■ Task statement ■
All records given below must be printed word for word.

Structured diff data
++++++
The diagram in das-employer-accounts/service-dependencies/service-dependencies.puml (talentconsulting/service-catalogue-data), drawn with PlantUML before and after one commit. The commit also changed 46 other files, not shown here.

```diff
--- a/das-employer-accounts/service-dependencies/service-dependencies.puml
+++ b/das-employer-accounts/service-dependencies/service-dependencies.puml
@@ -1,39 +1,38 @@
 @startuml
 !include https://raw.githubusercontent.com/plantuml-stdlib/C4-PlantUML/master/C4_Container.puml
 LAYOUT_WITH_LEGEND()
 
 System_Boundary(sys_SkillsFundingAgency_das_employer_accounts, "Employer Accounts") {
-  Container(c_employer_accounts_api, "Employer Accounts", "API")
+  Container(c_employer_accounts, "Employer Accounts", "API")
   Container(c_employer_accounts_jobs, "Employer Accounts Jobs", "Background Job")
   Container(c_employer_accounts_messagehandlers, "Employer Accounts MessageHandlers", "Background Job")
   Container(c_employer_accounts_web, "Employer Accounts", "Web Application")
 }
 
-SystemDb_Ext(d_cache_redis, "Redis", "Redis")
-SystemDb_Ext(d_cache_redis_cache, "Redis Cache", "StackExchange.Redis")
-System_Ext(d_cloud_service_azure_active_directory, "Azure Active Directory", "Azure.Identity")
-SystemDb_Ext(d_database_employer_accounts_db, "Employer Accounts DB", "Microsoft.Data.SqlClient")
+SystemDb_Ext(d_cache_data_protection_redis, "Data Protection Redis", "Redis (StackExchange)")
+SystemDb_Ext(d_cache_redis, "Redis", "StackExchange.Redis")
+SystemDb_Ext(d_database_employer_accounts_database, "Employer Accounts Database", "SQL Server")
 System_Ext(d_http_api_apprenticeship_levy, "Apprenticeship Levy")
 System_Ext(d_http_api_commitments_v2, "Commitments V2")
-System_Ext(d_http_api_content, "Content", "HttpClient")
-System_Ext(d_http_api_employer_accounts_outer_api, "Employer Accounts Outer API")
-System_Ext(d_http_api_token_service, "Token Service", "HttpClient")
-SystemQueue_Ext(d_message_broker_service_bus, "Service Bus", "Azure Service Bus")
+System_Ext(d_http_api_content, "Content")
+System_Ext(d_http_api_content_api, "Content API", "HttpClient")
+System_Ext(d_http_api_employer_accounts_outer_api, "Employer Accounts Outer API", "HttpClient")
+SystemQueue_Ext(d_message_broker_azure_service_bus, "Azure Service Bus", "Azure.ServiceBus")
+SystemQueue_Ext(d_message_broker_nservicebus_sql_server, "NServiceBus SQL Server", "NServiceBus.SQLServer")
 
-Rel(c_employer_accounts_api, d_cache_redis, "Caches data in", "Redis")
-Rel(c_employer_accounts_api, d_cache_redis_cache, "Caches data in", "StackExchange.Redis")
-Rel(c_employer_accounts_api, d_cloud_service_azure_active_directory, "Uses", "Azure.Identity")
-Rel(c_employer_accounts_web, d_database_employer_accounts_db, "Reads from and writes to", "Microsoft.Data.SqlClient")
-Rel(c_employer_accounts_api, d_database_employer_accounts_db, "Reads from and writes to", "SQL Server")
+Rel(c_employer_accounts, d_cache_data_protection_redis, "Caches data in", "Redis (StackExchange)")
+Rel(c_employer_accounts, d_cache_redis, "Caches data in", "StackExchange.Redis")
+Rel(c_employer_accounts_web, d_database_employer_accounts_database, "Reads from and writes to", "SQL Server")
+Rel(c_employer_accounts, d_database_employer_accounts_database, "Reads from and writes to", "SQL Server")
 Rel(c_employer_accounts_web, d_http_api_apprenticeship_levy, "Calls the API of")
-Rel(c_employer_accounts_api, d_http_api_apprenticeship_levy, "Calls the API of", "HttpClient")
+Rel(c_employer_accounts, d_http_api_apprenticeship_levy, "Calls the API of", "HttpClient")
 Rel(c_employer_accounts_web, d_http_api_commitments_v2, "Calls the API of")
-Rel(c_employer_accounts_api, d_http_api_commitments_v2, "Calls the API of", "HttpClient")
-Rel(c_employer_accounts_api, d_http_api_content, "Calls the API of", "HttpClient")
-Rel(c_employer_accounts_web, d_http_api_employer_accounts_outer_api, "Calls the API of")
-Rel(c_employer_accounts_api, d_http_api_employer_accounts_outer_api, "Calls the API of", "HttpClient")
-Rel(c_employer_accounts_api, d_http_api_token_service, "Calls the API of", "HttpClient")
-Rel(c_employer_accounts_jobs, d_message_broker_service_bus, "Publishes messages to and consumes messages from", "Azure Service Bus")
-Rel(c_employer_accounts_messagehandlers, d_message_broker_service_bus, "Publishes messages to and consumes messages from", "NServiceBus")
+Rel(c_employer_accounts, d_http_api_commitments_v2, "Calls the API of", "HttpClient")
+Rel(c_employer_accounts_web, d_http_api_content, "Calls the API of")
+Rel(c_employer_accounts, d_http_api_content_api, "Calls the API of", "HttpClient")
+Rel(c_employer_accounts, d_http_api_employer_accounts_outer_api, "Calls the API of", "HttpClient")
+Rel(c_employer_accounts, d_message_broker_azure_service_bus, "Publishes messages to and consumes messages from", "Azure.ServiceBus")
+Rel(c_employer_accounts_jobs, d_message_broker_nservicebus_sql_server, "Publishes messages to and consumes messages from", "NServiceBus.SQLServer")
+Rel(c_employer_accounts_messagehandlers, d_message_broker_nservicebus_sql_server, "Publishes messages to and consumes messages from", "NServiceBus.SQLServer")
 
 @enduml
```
++++++
■ Response box ■
The diagram in das-employer-accounts/service-dependencies/service-dependencies.puml (talentconsulting/service-catalogue-data), drawn with PlantUML before and after one commit. The commit also changed 46 other files, not shown here.

```diff
--- a/das-employer-accounts/service-dependencies/service-dependencies.puml
+++ b/das-employer-accounts/service-dependencies/service-dependencies.puml
@@ -1,39 +1,38 @@
 @startuml
 !include https://raw.githubusercontent.com/plantuml-stdlib/C4-PlantUML/master/C4_Container.puml
 LAYOUT_WITH_LEGEND()
 
 System_Boundary(sys_SkillsFundingAgency_das_employer_accounts, "Employer Accounts") {
-  Container(c_employer_accounts_api, "Employer Accounts", "API")
+  Container(c_employer_accounts, "Employer Accounts", "API")
   Container(c_employer_accounts_jobs, "Employer Accounts Jobs", "Background Job")
   Container(c_employer_accounts_messagehandlers, "Employer Accounts MessageHandlers", "Background Job")
   Container(c_employer_accounts_web, "Employer Accounts", "Web Application")
 }
 
-SystemDb_Ext(d_cache_redis, "Redis", "Redis")
-SystemDb_Ext(d_cache_redis_cache, "Redis Cache", "StackExchange.Redis")
-System_Ext(d_cloud_service_azure_active_directory, "Azure Active Directory", "Azure.Identity")
-SystemDb_Ext(d_database_employer_accounts_db, "Employer Accounts DB", "Microsoft.Data.SqlClient")
+SystemDb_Ext(d_cache_data_protection_redis, "Data Protection Redis", "Redis (StackExchange)")
+SystemDb_Ext(d_cache_redis, "Redis", "StackExchange.Redis")
+SystemDb_Ext(d_database_employer_accounts_database, "Employer Accounts Database", "SQL Server")
 System_Ext(d_http_api_apprenticeship_levy, "Apprenticeship Levy")
 System_Ext(d_http_api_commitments_v2, "Commitments V2")
-System_Ext(d_http_api_content, "Content", "HttpClient")
-System_Ext(d_http_api_employer_accounts_outer_api, "Employer Accounts Outer API")
-System_Ext(d_http_api_token_service, "Token Service", "HttpClient")
-SystemQueue_Ext(d_message_broker_service_bus, "Service Bus", "Azure Service Bus")
+System_Ext(d_http_api_content, "Content")
+System_Ext(d_http_api_content_api, "Content API", "HttpClient")
+System_Ext(d_http_api_employer_accounts_outer_api, "Employer Accounts Outer API", "HttpClient")
+SystemQueue_Ext(d_message_broker_azure_service_bus, "Azure Service Bus", "Azure.ServiceBus")
+SystemQueue_Ext(d_message_broker_nservicebus_sql_server, "NServiceBus SQL Server", "NServiceBus.SQLServer")
 
-Rel(c_employer_accounts_api, d_cache_redis, "Caches data in", "Redis")
-Rel(c_employer_accounts_api, d_cache_redis_cache, "Caches data in", "StackExchange.Redis")
-Rel(c_employer_accounts_api, d_cloud_service_azure_active_directory, "Uses", "Azure.Identity")
-Rel(c_employer_accounts_web, d_database_employer_accounts_db, "Reads from and writes to", "Microsoft.Data.SqlClient")
-Rel(c_employer_accounts_api, d_database_employer_accounts_db, "Reads from and writes to", "SQL Server")
+Rel(c_employer_accounts, d_cache_data_protection_redis, "Caches data in", "Redis (StackExchange)")
+Rel(c_employer_accounts, d_cache_redis, "Caches data in", "StackExchange.Redis")
+Rel(c_employer_accounts_web, d_database_employer_accounts_database, "Reads from and writes to", "SQL Server")
+Rel(c_employer_accounts, d_database_employer_accounts_database, "Reads from and writes to", "SQL Server")
 Rel(c_employer_accounts_web, d_http_api_apprenticeship_levy, "Calls the API of")
-Rel(c_employer_accounts_api, d_http_api_apprenticeship_levy, "Calls the API of", "HttpClient")
+Rel(c_employer_accounts, d_http_api_apprenticeship_levy, "Calls the API of", "HttpClient")
 Rel(c_employer_accounts_web, d_http_api_commitments_v2, "Calls the API of")
-Rel(c_employer_accounts_api, d_http_api_commitments_v2, "Calls the API of", "HttpClient")
-Rel(c_employer_accounts_api, d_http_api_content, "Calls the API of", "HttpClient")
-Rel(c_employer_accounts_web, d_http_api_employer_accounts_outer_api, "Calls the API of")
-Rel(c_employer_accounts_api, d_http_api_employer_accounts_outer_api, "Calls the API of", "HttpClient")
-Rel(c_employer_accounts_api, d_http_api_token_service, "Calls the API of", "HttpClient")
-Rel(c_employer_accounts_jobs, d_message_broker_service_bus, "Publishes messages to and consumes messages from", "Azure Service Bus")
-Rel(c_employer_accounts_messagehandlers, d_message_broker_service_bus, "Publishes messages to and consumes messages from", "NServiceBus")
+Rel(c_employer_accounts, d_http_api_commitments_v2, "Calls the API of", "HttpClient")
+Rel(c_employer_accounts_web, d_http_api_content, "Calls the API of")
+Rel(c_employer_accounts, d_http_api_content_api, "Calls the API of", "HttpClient")
+Rel(c_employer_accounts, d_http_api_employer_accounts_outer_api, "Calls the API of", "HttpClient")
+Rel(c_employer_accounts, d_message_broker_azure_service_bus, "Publishes messages to and consumes messages from", "Azure.ServiceBus")
+Rel(c_employer_accounts_jobs, d_message_broker_nservicebus_sql_server, "Publishes messages to and consumes messages from", "NServiceBus.SQLServer")
+Rel(c_employer_accounts_messagehandlers, d_message_broker_nservicebus_sql_server, "Publishes messages to and consumes messages from", "NServiceBus.SQLServer")
 
 @enduml
```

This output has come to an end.